work by Jesús Rafael Soto
Binakol: a type of ceremonial blanket from the Phillipines which features optical effects

Op art is a style of painting which makes use of optical illusions and other kinds of unusual optical effects.[1] Victor Vasarely a Hungarian artist, was perhaps the first to use this theme regularly, in the 1930s.[2] In the 1960s, Bridget Riley became one of the world's best-known op artists. She specialised in the effects produced by closely fitted lines.[3] Jesús Rafael Soto used mobile elements, so connecting op art with kinetic (moving) structures.[1]

The idea of visual illusions and effects fascinated other artists and intellectuals. The famous Dutch artist M.C. Escher drew impossible structures which worked by using visual illusions. The art historian Ernst Gombrich wrote a detailed study on visual effects in art.[4] The psychologist Richard Gregory spent much of his career studying why the mind saw illusions.[5][6]
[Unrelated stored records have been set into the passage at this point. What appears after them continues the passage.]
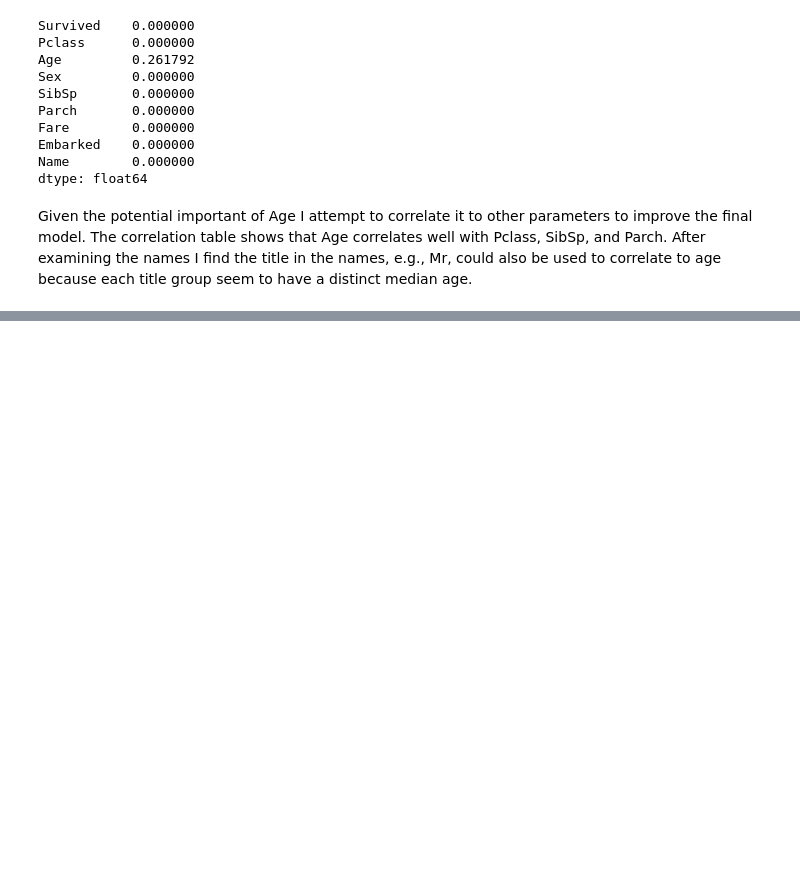
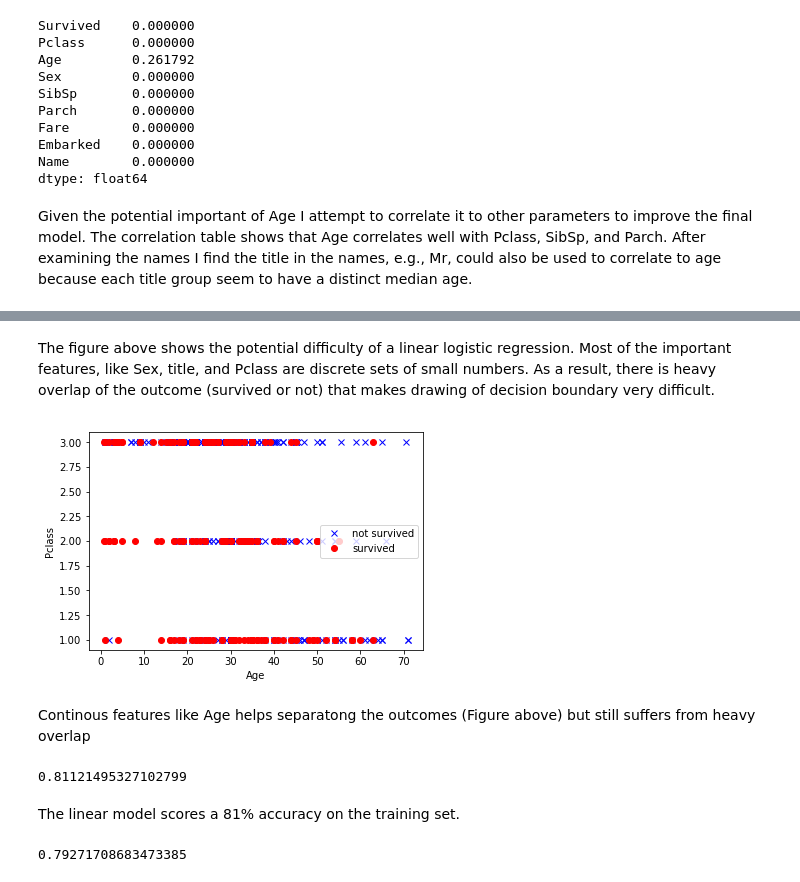
Before and after one commit to badGarnet/titanic_survive, a Jupyter notebook: Summary.ipynb, the cells around one changed output, grey strips where cells are left out. Saved outputs shown, nothing was run; the diff lists cells and outputs as text; code cells hidden in the pictures; blank space fills up the shorter version.

```diff
--- a/Summary.ipynb
+++ b/Summary.ipynb
@@ -61,0 +149,27 @@ The correlation coefficient matrix shows that Age and extracted title are closel
+# %% [markdown]
+The figure above shows the potential difficulty of a linear logistic regression. Most of the important features, like Sex, title, and Pclass are discrete sets of small numbers. As a result, there is heavy overlap of the outcome (survived or not) that makes drawing of decision boundary very difficult.
+# %%
+plt.plot(datain['train'].Age[y==0], datain['train'].Pclass[y==0], 'xb')
+plt.plot(datain['train'].Age[y==1], datain['train'].Pclass[y==1], 'or')
+plt.xlabel('Age')
+plt.ylabel('Pclass')
+plt.legend(['not survived', 'survived'])
+plt.show()
+# %% [output]
+[figure, added]
+# %% [markdown]
+Continous features like Age helps separatong the outcomes (Figure above) but still suffers from heavy overlap
+# %%
+nfeature = X.shape[1]
+theta0 = np.zeros(shape = (nfeature, 1))
+regpara = 1.0
+w = scop.fmin_l_bfgs_b(titan.lfCost, theta0, titan.lfGradient, (X, y, regpara))
+titan.getacu(w[0], X, y)
+# %% [output]
+0.81121495327102799
+# %% [markdown]
+The linear model scores a 81% accuracy on the training set.
+# %%
+titan.getacu(w[0], Xvad, yvad)
+# %% [output]
+0.79271708683473385
```
Also changed, not shown: parts of 32 cells of this notebook, 3 other files.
References[change | change source]

  1. 1.0 1.1 Wilson S. & Lack J. 2008. The Tate guide to modern art terms. Tate Publishing, p155. ISBN 978-1-85437-750-0
  2. Morgan, Robert C. 2005. Vasarely. New York: Braziller. ISBN 978-0-80761-538-6
  3. Riley, Bridget 2013. Bridget Riley: the stripe paintings 1961–2012. Texts by John Elderfield, Paul Moorhouse and Robert Kudielka. London: Ridinghouse. ISBN 978-1-90546-476-0
  4. Gombrich E.H. 1960. Art and illusion: a study in the psychology of pictorial representation. Oxford: Phaidon. ISBN 0-7148-1756-2
  5. Gregory R.L. 1966 [5th ed 1997]. Eye and brain: the psychology of seeing. London: Weidenfeld & Nicolson.
  6. Gregory R.L. 1970. The intelligent eye. London: Weidenfeld & Nicolson.

Other websites[change | change source]